3. Tom, one of the group members has been having trouble hiking since the first day of the trip. He has blisters from his new boots. He has to stop frequently to rest. At one stop he says he wants to quit and leave. He’s sick of holding everyone up.
4. It’s been raining since early morning. The trail has been rocky and the wet rocks have been slippery making walking treacherous. Everyone is cold and damp and frustrated. No one is saying anything. The planned campsite is still 2 miles away.
5. Suzie always seems to hang out by herself. She doesn’t say much during the day hiking. In the evening when the group is playing games and getting camp set up, Suzie goes off by himself.
6. Sam and Jill are the two OA leaders. Sam feels that Jill is be too active in the group always telling the participants what to do: put the tarp over there, the stove there, Jill always cooks dinner, etc. Sam tried to tell Jill to back off a bit. She tells him that she’s lead more trips than he has and she knows what she’s doing. Sam has stopped trying to change the situation.
7. Eric and Betty have signed on to the trip as boyfriend and girlfriend. They spend all their time hiking together. When the group comes into camp they wander off by themselves. Several of the group members are grumbling that they don’t help out with camp chores.
8. The group has been canoeing down a flat stretch of the Delaware. Greg and Bill have been acting pretty wild all day. The group pulls into a campsite above the first rapid of the trip. While everyone is getting into dry clothes and setting up camp, Greg and Bill slip off and paddle down through the rapid. The leaders hear them laughing and yelling after the canoe swamps.
9. Dave is a participant on a Freshmen Trip. He’s been backpacking before and brought all his own equipment. He acts the part of the tough outdoorsman all the time. Putting down people who are having trouble carrying their weight or hiking up steep grades. The other members of the group are getting pissed off at him and generally feel that he is a jerk.
10. You are the leader on a backpacking trip. You have set up camp early and everyone is hanging out on their own before dinner. You are coming back through the woods after taking a dump and you smell marijuana. As you peer through the trees you see two of your group smoking.

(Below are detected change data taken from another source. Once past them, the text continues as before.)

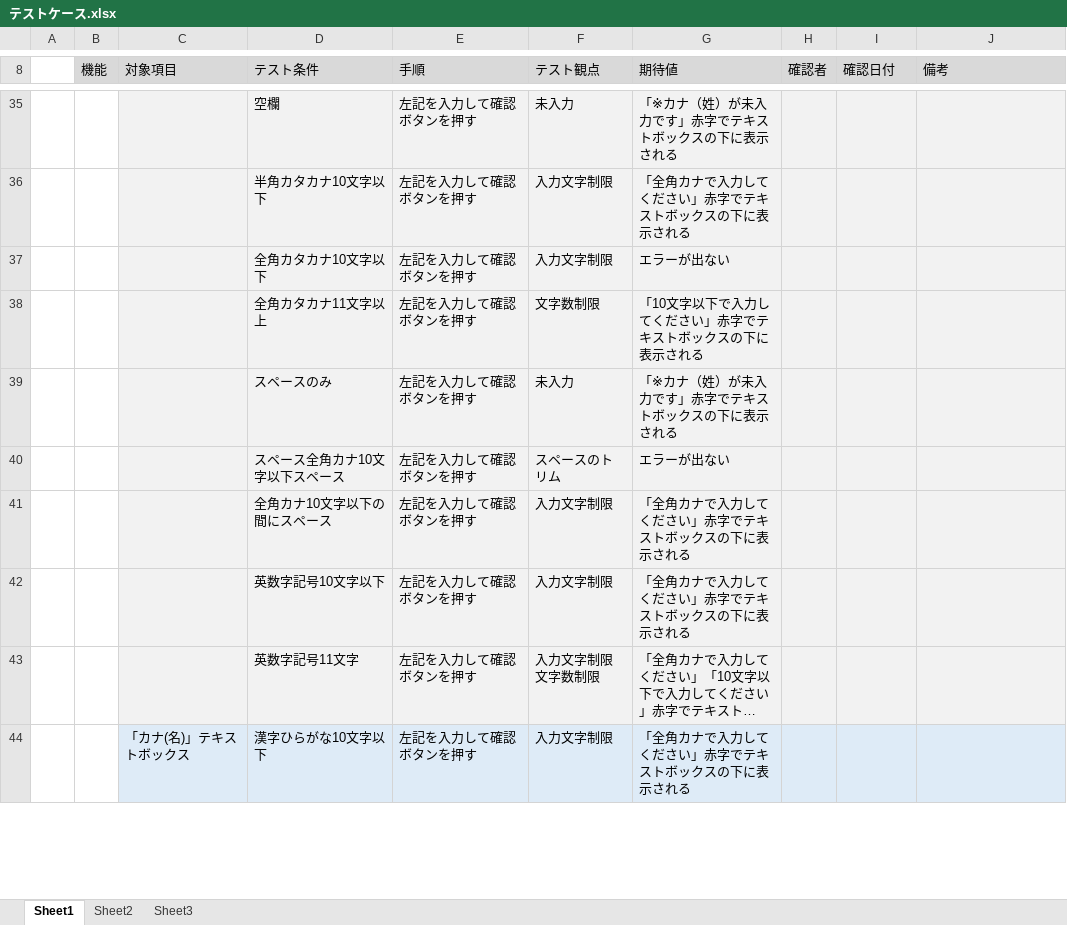
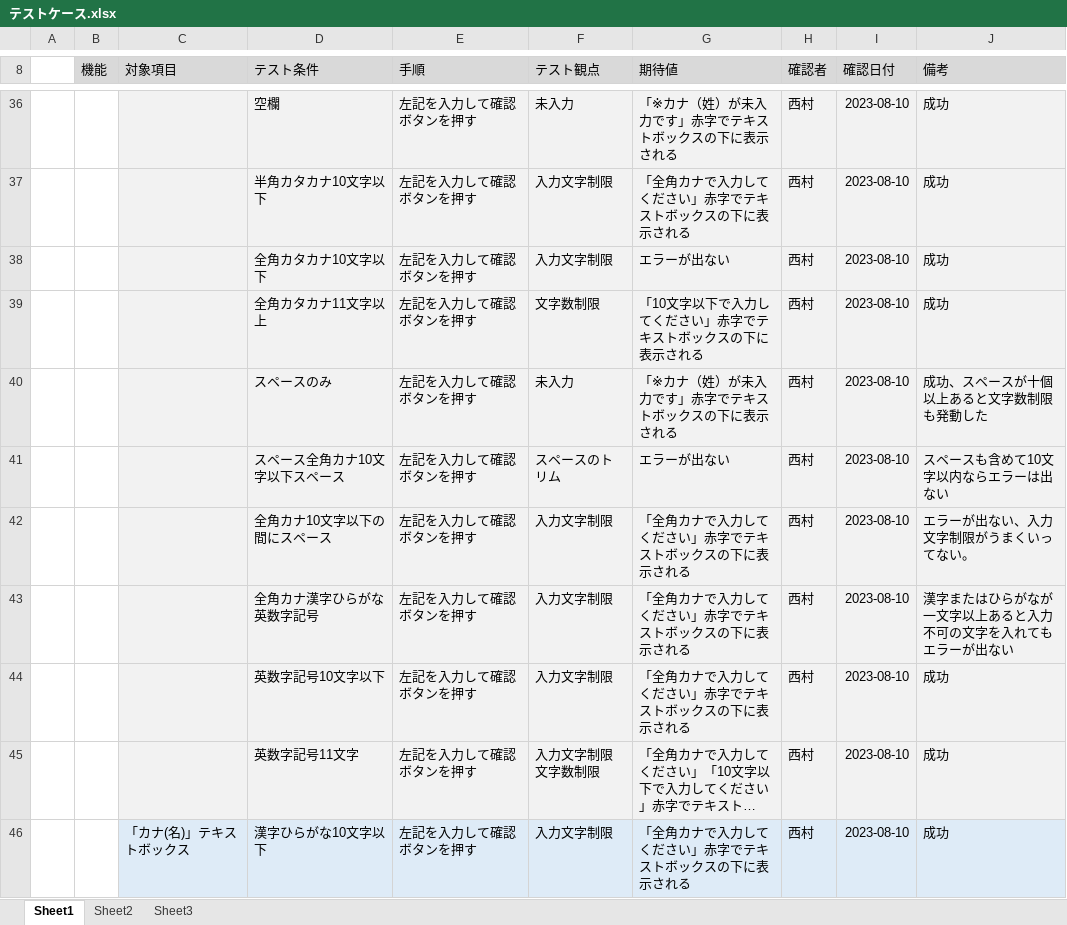
Before and after one commit to Nishimurateitoku/ProgramWork, an Excel workbook: テストケース.xlsx, sheet Sheet1, drawn as a sheet; only a part is shown, gaps mark what is left out; long unchanged cells end in …; values as stored, in another font and other column widths than the file's, no borders; addresses are those after the commit; the diff covers the shown part only; the diff names each change by its address in the sheet, - before the commit and + after, or states it on an @@ line.

```diff
--- a/テストケース.xlsx (sheet Sheet1)
+++ b/テストケース.xlsx (sheet Sheet1)
-H36:H42 (確認者): (empty)
+H36:H42 (確認者): 西村
-I36:I42 (確認日付): (empty)
+I36:I42 (確認日付): 2023-08-10
-J36:J39 (備考): (empty)
+J36:J39 (備考): 成功
-J40 (備考): (empty)
+J40 (備考): 成功、スペースが十個以上あると文字数制限も発動した
-J41 (備考): (empty)
+J41 (備考): スペースも含めて10文字以内ならエラーは出ない
-J42 (備考): (empty)
+J42 (備考): エラーが出ない、入力文字制限がうまくいってない。
+row 43:  |  |  | 全角カナ漢字ひらがな英数字記号 | 左記を入力して確認ボタンを押す | 入力文字制限 | 「全角カナで入力してください」赤字でテキストボックスの下に表示される | 西村 | 2023-08-10 | 漢字またはひらがなが一文字以上あると入力不可の文字を入れてもエラーが出ない
-H44:H46 (確認者): (empty)
+H44:H46 (確認者): 西村
-I44:I46 (確認日付): (empty)
+I44:I46 (確認日付): 2023-08-10
-J44:J46 (備考): (empty)
+J44:J46 (備考): 成功
```
Also changed, not shown: 6 added rows, 4 removed rows and 94 edited cells elsewhere in this sheet.
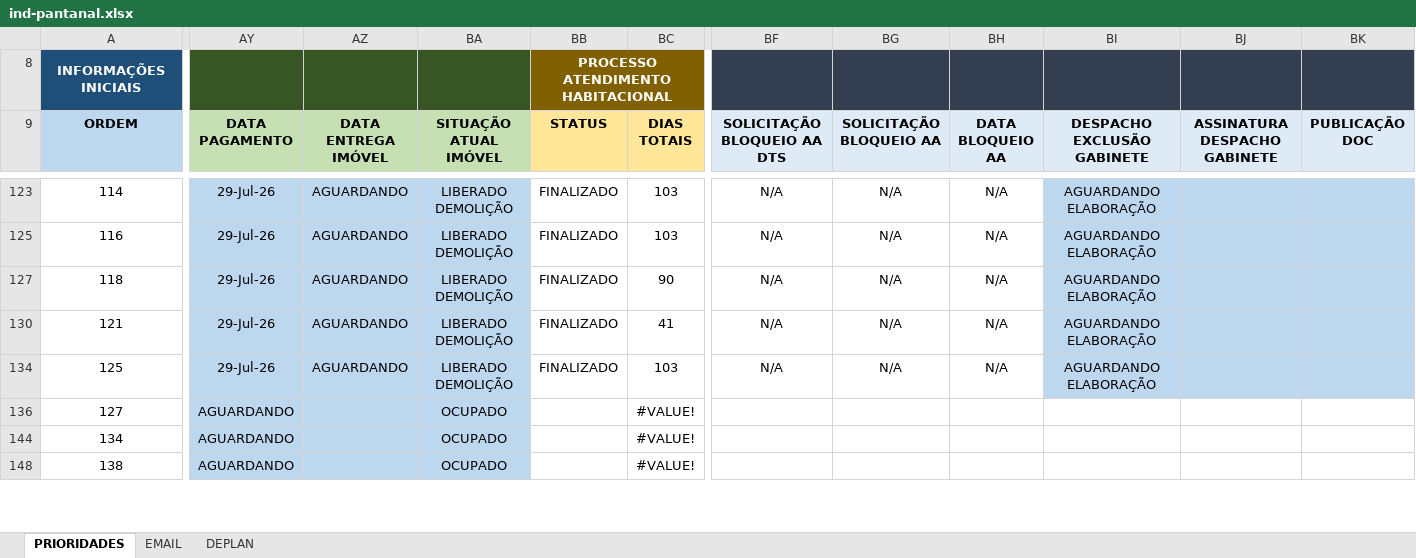
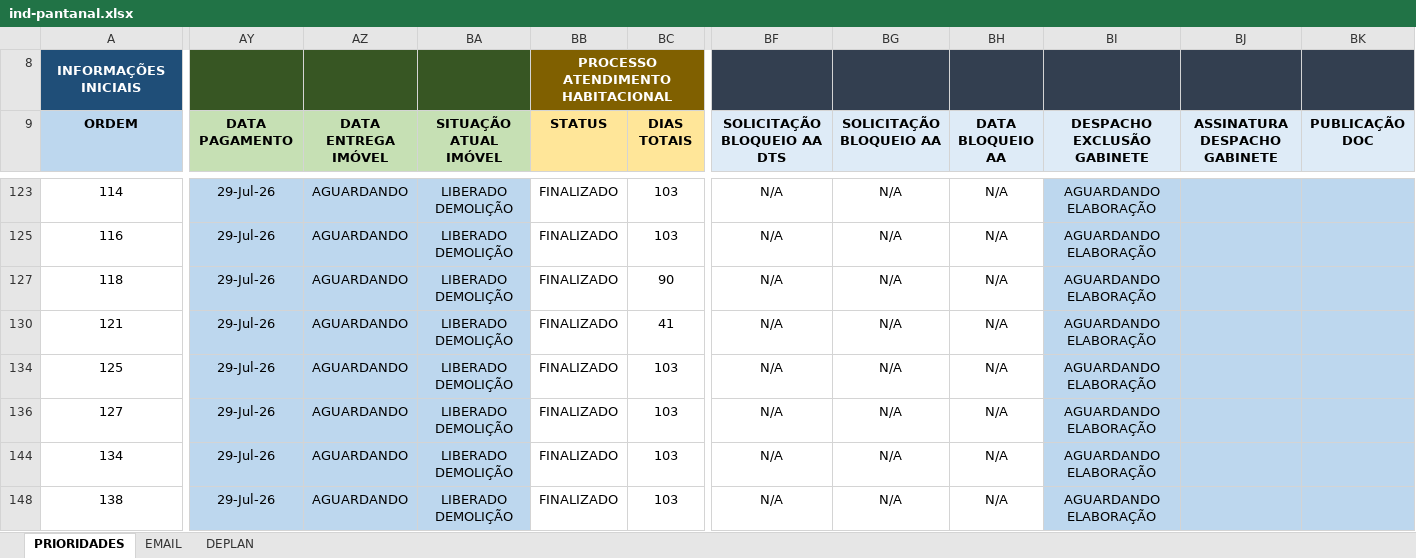
Before and after one commit to secretariahabitacao/painel-cts-habitacao, an Excel workbook: ind-pantanal.xlsx, sheet PRIORIDADES, drawn as a sheet; only a part is shown, gaps mark what is left out; values as stored, in another font and other column widths than the file's, no borders; conditional formats not drawn; the diff covers the shown part only; the diff names each change by its address in the sheet, - before the commit and + after, or states it on an @@ line.

Commit message:
Sync: ind-pantanal.xlsx - 12/08/2026 11:43

```diff
--- a/ind-pantanal.xlsx (sheet PRIORIDADES)
+++ b/ind-pantanal.xlsx (sheet PRIORIDADES)
-AY136 (DATA PAGAMENTO): AGUARDANDO
+AY136 (DATA PAGAMENTO): 29-Jul-26
-AZ136 (DATA ENTREGA IMÓVEL): (empty)
+AZ136 (DATA ENTREGA IMÓVEL): AGUARDANDO
-BA136 (SITUAÇÃO ATUAL IMÓVEL): OCUPADO
+BA136 (SITUAÇÃO ATUAL IMÓVEL): LIBERADO DEMOLIÇÃO
-BB136 (STATUS): (empty)
+BB136 (STATUS): FINALIZADO
-BC136 (DIAS TOTAIS): #VALUE!
+BC136 (DIAS TOTAIS): 103
-BF136 (SOLICITAÇÃO BLOQUEIO AA DTS): (empty)
+BF136 (SOLICITAÇÃO BLOQUEIO AA DTS): N/A
-BG136 (SOLICITAÇÃO BLOQUEIO AA): (empty)
+BG136 (SOLICITAÇÃO BLOQUEIO AA): N/A
-BH136 (DATA BLOQUEIO AA): (empty)
+BH136 (DATA BLOQUEIO AA): N/A
-BI136 (DESPACHO EXCLUSÃO GABINETE): (empty)
+BI136 (DESPACHO EXCLUSÃO GABINETE): AGUARDANDO ELABORAÇÃO
-BI136:BK136 fill: none
+BI136:BK136 fill: #BDD7EE
-AY144 (DATA PAGAMENTO): AGUARDANDO
+AY144 (DATA PAGAMENTO): 29-Jul-26
-AZ144 (DATA ENTREGA IMÓVEL): (empty)
+AZ144 (DATA ENTREGA IMÓVEL): AGUARDANDO
-BA144 (SITUAÇÃO ATUAL IMÓVEL): OCUPADO
+BA144 (SITUAÇÃO ATUAL IMÓVEL): LIBERADO DEMOLIÇÃO
-BB144 (STATUS): (empty)
+BB144 (STATUS): FINALIZADO
-BC144 (DIAS TOTAIS): #VALUE!
+BC144 (DIAS TOTAIS): 103
-BF144 (SOLICITAÇÃO BLOQUEIO AA DTS): (empty)
+BF144 (SOLICITAÇÃO BLOQUEIO AA DTS): N/A
-BG144 (SOLICITAÇÃO BLOQUEIO AA): (empty)
+BG144 (SOLICITAÇÃO BLOQUEIO AA): N/A
-BH144 (DATA BLOQUEIO AA): (empty)
+BH144 (DATA BLOQUEIO AA): N/A
-BI144 (DESPACHO EXCLUSÃO GABINETE): (empty)
+BI144 (DESPACHO EXCLUSÃO GABINETE): AGUARDANDO ELABORAÇÃO
-BI144:BK144 fill: none
+BI144:BK144 fill: #BDD7EE
-AY148 (DATA PAGAMENTO): AGUARDANDO
+AY148 (DATA PAGAMENTO): 29-Jul-26
-AZ148 (DATA ENTREGA IMÓVEL): (empty)
+AZ148 (DATA ENTREGA IMÓVEL): AGUARDANDO
-BA148 (SITUAÇÃO ATUAL IMÓVEL): OCUPADO
+BA148 (SITUAÇÃO ATUAL IMÓVEL): LIBERADO DEMOLIÇÃO
-BB148 (STATUS): (empty)
+BB148 (STATUS): FINALIZADO
-BC148 (DIAS TOTAIS): #VALUE!
+BC148 (DIAS TOTAIS): 103
-BF148 (SOLICITAÇÃO BLOQUEIO AA DTS): (empty)
+BF148 (SOLICITAÇÃO BLOQUEIO AA DTS): N/A
-BG148 (SOLICITAÇÃO BLOQUEIO AA): (empty)
+BG148 (SOLICITAÇÃO BLOQUEIO AA): N/A
-BH148 (DATA BLOQUEIO AA): (empty)
+BH148 (DATA BLOQUEIO AA): N/A
-BI148 (DESPACHO EXCLUSÃO GABINETE): (empty)
+BI148 (DESPACHO EXCLUSÃO GABINETE): AGUARDANDO ELABORAÇÃO
-BI148:BK148 fill: none
+BI148:BK148 fill: #BDD7EE
```
Also changed, not shown: 27 edited cells and cell formats elsewhere in this sheet.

11. Joe and Sara are leading a backpacking trip with 6 guys and 5 girls. The guys tend to hang out together and are pretty crazy, a little immature. The women don’t really want to have much to do with the guys and stay together.
12. The group has pulled into camp after a long day of hiking. There’s 1/2 hour of daylight left. Steve, a participant, tells Julie (another participant) that he is going to head up the hill to catch the view before sunset. An hour later everyone is gathering at the stoves to start dinner. One of the leaders, Lisa, asks where Steve is. No one has seen him since Julie did. It is now dark.
13. The group has been hiking along a rocky section of the AT. Alice steps into a pothole and falls over. She immediately starts screaming that her ankle is broken. The group stops and while the leaders attend to Alice the rest of the group shuffles around nervously anxious about Alice and unsure what to do.
[Category:Group Dynamics and Activities]